Start of Excerpted records

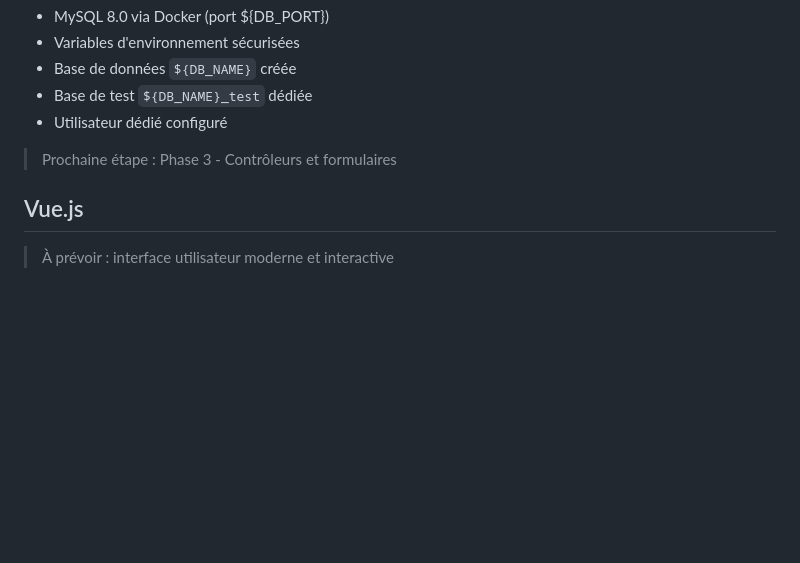
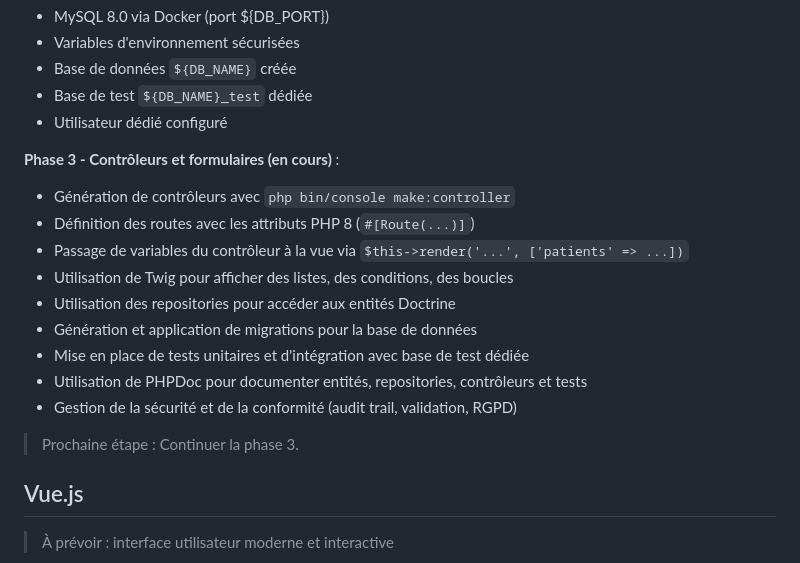
Before and after one commit to DonovanGROUT/Medisys, a Markdown page: docs/LEARNING-NOTES.md, the part around the change. Drawn GitHub-style; blank space fills up the shorter version.

```diff
--- a/docs/LEARNING-NOTES.md
+++ b/docs/LEARNING-NOTES.md
@@ -104,7 +104,19 @@ Ce fichier centralise mes notes et découvertes au fil de l'apprentissage.
 - Base de test `${DB_NAME}_test` dédiée
 - Utilisateur dédié configuré
 
-> Prochaine étape : Phase 3 - Contrôleurs et formulaires
+**Phase 3 - Contrôleurs et formulaires (en cours)** :
+
+- Génération de contrôleurs avec `php bin/console make:controller`
+- Définition des routes avec les attributs PHP 8 (`#[Route(...)]`)
+- Passage de variables du contrôleur à la vue via `$this->render('...', ['patients' => ...])`
+- Utilisation de Twig pour afficher des listes, des conditions, des boucles
+- Utilisation des repositories pour accéder aux entités Doctrine
+- Génération et application de migrations pour la base de données
+- Mise en place de tests unitaires et d'intégration avec base de test dédiée
+- Utilisation de PHPDoc pour documenter entités, repositories, contrôleurs et tests
+- Gestion de la sécurité et de la conformité (audit trail, validation, RGPD)
+
+> Prochaine étape : Continuer la phase 3.
 
 ## Vue.js
 
```
Also changed, not shown: docs/revision-sheets/03-symfony-bases.md (+33 -0 lines).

End of Excerpted records

Your assignment | Whenever the string "Prochaine" shows up in a line of the records, that line counts; state how many lines count, and only that.

Answer for the task | 2